● **SUPPLIED RECORDS**:
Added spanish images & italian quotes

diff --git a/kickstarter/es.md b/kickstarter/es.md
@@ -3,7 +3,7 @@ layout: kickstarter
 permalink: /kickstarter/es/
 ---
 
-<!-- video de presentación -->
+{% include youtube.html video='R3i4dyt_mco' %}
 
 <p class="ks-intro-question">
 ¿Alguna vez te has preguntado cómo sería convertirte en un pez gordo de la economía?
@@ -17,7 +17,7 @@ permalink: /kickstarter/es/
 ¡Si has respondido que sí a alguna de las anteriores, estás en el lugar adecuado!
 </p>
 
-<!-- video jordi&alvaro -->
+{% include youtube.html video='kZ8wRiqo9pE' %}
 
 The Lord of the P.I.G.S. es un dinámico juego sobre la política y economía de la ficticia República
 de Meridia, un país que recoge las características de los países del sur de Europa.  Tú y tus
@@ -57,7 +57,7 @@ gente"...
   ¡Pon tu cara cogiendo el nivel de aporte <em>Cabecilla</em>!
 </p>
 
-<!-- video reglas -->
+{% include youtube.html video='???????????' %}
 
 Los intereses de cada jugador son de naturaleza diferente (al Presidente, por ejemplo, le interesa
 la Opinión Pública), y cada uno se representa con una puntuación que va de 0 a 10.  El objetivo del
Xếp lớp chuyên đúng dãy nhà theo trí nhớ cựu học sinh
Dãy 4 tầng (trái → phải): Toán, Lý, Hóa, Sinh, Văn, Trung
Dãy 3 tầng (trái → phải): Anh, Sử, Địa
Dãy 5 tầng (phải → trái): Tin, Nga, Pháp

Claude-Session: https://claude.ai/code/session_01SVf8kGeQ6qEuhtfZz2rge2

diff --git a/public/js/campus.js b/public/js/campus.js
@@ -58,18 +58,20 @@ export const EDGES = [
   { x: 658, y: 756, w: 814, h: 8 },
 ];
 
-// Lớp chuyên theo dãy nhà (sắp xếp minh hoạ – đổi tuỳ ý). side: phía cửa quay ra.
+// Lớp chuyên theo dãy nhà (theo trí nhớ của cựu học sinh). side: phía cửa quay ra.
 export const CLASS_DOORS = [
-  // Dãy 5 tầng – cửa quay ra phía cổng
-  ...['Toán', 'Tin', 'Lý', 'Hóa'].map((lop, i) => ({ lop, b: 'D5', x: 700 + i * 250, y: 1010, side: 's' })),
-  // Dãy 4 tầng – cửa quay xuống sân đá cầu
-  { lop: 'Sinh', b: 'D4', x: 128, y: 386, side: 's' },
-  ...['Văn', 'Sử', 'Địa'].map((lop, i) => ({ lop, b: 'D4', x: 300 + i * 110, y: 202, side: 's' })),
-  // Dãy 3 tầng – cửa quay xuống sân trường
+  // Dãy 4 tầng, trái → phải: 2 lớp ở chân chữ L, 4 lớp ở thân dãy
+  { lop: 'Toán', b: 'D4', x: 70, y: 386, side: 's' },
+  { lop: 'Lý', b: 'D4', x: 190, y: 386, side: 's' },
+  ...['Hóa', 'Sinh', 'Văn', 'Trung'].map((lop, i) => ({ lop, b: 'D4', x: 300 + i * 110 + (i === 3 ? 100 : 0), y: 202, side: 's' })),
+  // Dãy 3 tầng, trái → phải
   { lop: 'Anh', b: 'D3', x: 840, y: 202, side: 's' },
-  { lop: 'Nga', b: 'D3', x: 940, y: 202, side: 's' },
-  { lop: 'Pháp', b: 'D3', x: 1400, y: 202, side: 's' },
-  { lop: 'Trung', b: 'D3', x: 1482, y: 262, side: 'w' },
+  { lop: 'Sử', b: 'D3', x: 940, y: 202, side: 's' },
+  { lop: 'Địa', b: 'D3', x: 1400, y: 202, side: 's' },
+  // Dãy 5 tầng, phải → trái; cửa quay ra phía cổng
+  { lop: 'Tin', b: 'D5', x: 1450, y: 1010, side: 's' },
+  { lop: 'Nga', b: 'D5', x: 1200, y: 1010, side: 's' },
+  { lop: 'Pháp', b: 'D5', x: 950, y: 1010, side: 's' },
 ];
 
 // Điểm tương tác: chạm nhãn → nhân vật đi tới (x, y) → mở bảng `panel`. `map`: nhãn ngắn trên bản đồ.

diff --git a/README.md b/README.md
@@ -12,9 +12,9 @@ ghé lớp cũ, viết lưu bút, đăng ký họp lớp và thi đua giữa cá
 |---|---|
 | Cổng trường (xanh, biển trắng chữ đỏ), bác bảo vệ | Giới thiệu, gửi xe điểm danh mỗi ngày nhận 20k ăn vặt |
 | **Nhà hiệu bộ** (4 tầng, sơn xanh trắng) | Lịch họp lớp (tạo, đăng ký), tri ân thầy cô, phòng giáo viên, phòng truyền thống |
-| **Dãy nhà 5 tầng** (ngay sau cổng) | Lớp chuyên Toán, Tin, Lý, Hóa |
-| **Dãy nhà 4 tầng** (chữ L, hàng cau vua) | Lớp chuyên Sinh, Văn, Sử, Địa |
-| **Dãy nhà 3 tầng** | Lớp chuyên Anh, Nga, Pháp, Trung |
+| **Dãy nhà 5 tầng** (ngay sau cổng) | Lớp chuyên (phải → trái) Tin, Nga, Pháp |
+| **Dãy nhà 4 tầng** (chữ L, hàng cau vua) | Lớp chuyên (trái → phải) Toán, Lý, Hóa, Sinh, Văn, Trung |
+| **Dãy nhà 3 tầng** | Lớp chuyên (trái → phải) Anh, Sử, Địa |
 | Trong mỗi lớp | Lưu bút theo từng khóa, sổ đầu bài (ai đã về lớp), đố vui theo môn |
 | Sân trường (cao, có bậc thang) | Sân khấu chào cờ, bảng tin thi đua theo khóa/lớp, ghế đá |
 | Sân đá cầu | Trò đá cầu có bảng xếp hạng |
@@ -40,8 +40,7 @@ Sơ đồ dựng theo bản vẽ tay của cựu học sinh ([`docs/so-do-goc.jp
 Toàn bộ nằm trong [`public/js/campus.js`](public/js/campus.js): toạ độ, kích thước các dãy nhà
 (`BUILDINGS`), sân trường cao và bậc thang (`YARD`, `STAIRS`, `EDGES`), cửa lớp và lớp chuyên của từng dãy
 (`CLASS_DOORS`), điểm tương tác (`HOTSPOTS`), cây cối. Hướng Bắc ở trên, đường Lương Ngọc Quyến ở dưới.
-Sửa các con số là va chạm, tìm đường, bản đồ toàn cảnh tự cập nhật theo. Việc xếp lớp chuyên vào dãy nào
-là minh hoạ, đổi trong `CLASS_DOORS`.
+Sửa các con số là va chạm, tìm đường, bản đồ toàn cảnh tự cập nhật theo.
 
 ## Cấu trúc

● **EXERCISE**: The full listing above needs to be retyped exactly.

● **WRITTEN SOLUTION**:
Added spanish images & italian quotes

diff --git a/kickstarter/es.md b/kickstarter/es.md
@@ -3,7 +3,7 @@ layout: kickstarter
 permalink: /kickstarter/es/
 ---
 
-<!-- video de presentación -->
+{% include youtube.html video='R3i4dyt_mco' %}
 
 <p class="ks-intro-question">
 ¿Alguna vez te has preguntado cómo sería convertirte en un pez gordo de la economía?
@@ -17,7 +17,7 @@ permalink: /kickstarter/es/
 ¡Si has respondido que sí a alguna de las anteriores, estás en el lugar adecuado!
 </p>
 
-<!-- video jordi&alvaro -->
+{% include youtube.html video='kZ8wRiqo9pE' %}
 
 The Lord of the P.I.G.S. es un dinámico juego sobre la política y economía de la ficticia República
 de Meridia, un país que recoge las características de los países del sur de Europa.  Tú y tus
@@ -57,7 +57,7 @@ gente"...
   ¡Pon tu cara cogiendo el nivel de aporte <em>Cabecilla</em>!
 </p>
 
-<!-- video reglas -->
+{% include youtube.html video='???????????' %}
 
 Los intereses de cada jugador son de naturaleza diferente (al Presidente, por ejemplo, le interesa
 la Opinión Pública), y cada uno se representa con una puntuación que va de 0 a 10.  El objetivo del
Xếp lớp chuyên đúng dãy nhà theo trí nhớ cựu học sinh
Dãy 4 tầng (trái → phải): Toán, Lý, Hóa, Sinh, Văn, Trung
Dãy 3 tầng (trái → phải): Anh, Sử, Địa
Dãy 5 tầng (phải → trái): Tin, Nga, Pháp

Claude-Session: https://claude.ai/code/session_01SVf8kGeQ6qEuhtfZz2rge2

diff --git a/public/js/campus.js b/public/js/campus.js
@@ -58,18 +58,20 @@ export const EDGES = [
   { x: 658, y: 756, w: 814, h: 8 },
 ];
 
-// Lớp chuyên theo dãy nhà (sắp xếp minh hoạ – đổi tuỳ ý). side: phía cửa quay ra.
+// Lớp chuyên theo dãy nhà (theo trí nhớ của cựu học sinh). side: phía cửa quay ra.
 export const CLASS_DOORS = [
-  // Dãy 5 tầng – cửa quay ra phía cổng
-  ...['Toán', 'Tin', 'Lý', 'Hóa'].map((lop, i) => ({ lop, b: 'D5', x: 700 + i * 250, y: 1010, side: 's' })),
-  // Dãy 4 tầng – cửa quay xuống sân đá cầu
-  { lop: 'Sinh', b: 'D4', x: 128, y: 386, side: 's' },
-  ...['Văn', 'Sử', 'Địa'].map((lop, i) => ({ lop, b: 'D4', x: 300 + i * 110, y: 202, side: 's' })),
-  // Dãy 3 tầng – cửa quay xuống sân trường
+  // Dãy 4 tầng, trái → phải: 2 lớp ở chân chữ L, 4 lớp ở thân dãy
+  { lop: 'Toán', b: 'D4', x: 70, y: 386, side: 's' },
+  { lop: 'Lý', b: 'D4', x: 190, y: 386, side: 's' },
+  ...['Hóa', 'Sinh', 'Văn', 'Trung'].map((lop, i) => ({ lop, b: 'D4', x: 300 + i * 110 + (i === 3 ? 100 : 0), y: 202, side: 's' })),
+  // Dãy 3 tầng, trái → phải
   { lop: 'Anh', b: 'D3', x: 840, y: 202, side: 's' },
-  { lop: 'Nga', b: 'D3', x: 940, y: 202, side: 's' },
-  { lop: 'Pháp', b: 'D3', x: 1400, y: 202, side: 's' },
-  { lop: 'Trung', b: 'D3', x: 1482, y: 262, side: 'w' },
+  { lop: 'Sử', b: 'D3', x: 940, y: 202, side: 's' },
+  { lop: 'Địa', b: 'D3', x: 1400, y: 202, side: 's' },
+  // Dãy 5 tầng, phải → trái; cửa quay ra phía cổng
+  { lop: 'Tin', b: 'D5', x: 1450, y: 1010, side: 's' },
+  { lop: 'Nga', b: 'D5', x: 1200, y: 1010, side: 's' },
+  { lop: 'Pháp', b: 'D5', x: 950, y: 1010, side: 's' },
 ];
 
 // Điểm tương tác: chạm nhãn → nhân vật đi tới (x, y) → mở bảng `panel`. `map`: nhãn ngắn trên bản đồ.

diff --git a/README.md b/README.md
@@ -12,9 +12,9 @@ ghé lớp cũ, viết lưu bút, đăng ký họp lớp và thi đua giữa cá
 |---|---|
 | Cổng trường (xanh, biển trắng chữ đỏ), bác bảo vệ | Giới thiệu, gửi xe điểm danh mỗi ngày nhận 20k ăn vặt |
 | **Nhà hiệu bộ** (4 tầng, sơn xanh trắng) | Lịch họp lớp (tạo, đăng ký), tri ân thầy cô, phòng giáo viên, phòng truyền thống |
-| **Dãy nhà 5 tầng** (ngay sau cổng) | Lớp chuyên Toán, Tin, Lý, Hóa |
-| **Dãy nhà 4 tầng** (chữ L, hàng cau vua) | Lớp chuyên Sinh, Văn, Sử, Địa |
-| **Dãy nhà 3 tầng** | Lớp chuyên Anh, Nga, Pháp, Trung |
+| **Dãy nhà 5 tầng** (ngay sau cổng) | Lớp chuyên (phải → trái) Tin, Nga, Pháp |
+| **Dãy nhà 4 tầng** (chữ L, hàng cau vua) | Lớp chuyên (trái → phải) Toán, Lý, Hóa, Sinh, Văn, Trung |
+| **Dãy nhà 3 tầng** | Lớp chuyên (trái → phải) Anh, Sử, Địa |
 | Trong mỗi lớp | Lưu bút theo từng khóa, sổ đầu bài (ai đã về lớp), đố vui theo môn |
 | Sân trường (cao, có bậc thang) | Sân khấu chào cờ, bảng tin thi đua theo khóa/lớp, ghế đá |
 | Sân đá cầu | Trò đá cầu có bảng xếp hạng |
@@ -40,8 +40,7 @@ Sơ đồ dựng theo bản vẽ tay của cựu học sinh ([`docs/so-do-goc.jp
 Toàn bộ nằm trong [`public/js/campus.js`](public/js/campus.js): toạ độ, kích thước các dãy nhà
 (`BUILDINGS`), sân trường cao và bậc thang (`YARD`, `STAIRS`, `EDGES`), cửa lớp và lớp chuyên của từng dãy
 (`CLASS_DOORS`), điểm tương tác (`HOTSPOTS`), cây cối. Hướng Bắc ở trên, đường Lương Ngọc Quyến ở dưới.
-Sửa các con số là va chạm, tìm đường, bản đồ toàn cảnh tự cập nhật theo. Việc xếp lớp chuyên vào dãy nào
-là minh hoạ, đổi trong `CLASS_DOORS`.
+Sửa các con số là va chạm, tìm đường, bản đồ toàn cảnh tự cập nhật theo.
 
 ## Cấu trúc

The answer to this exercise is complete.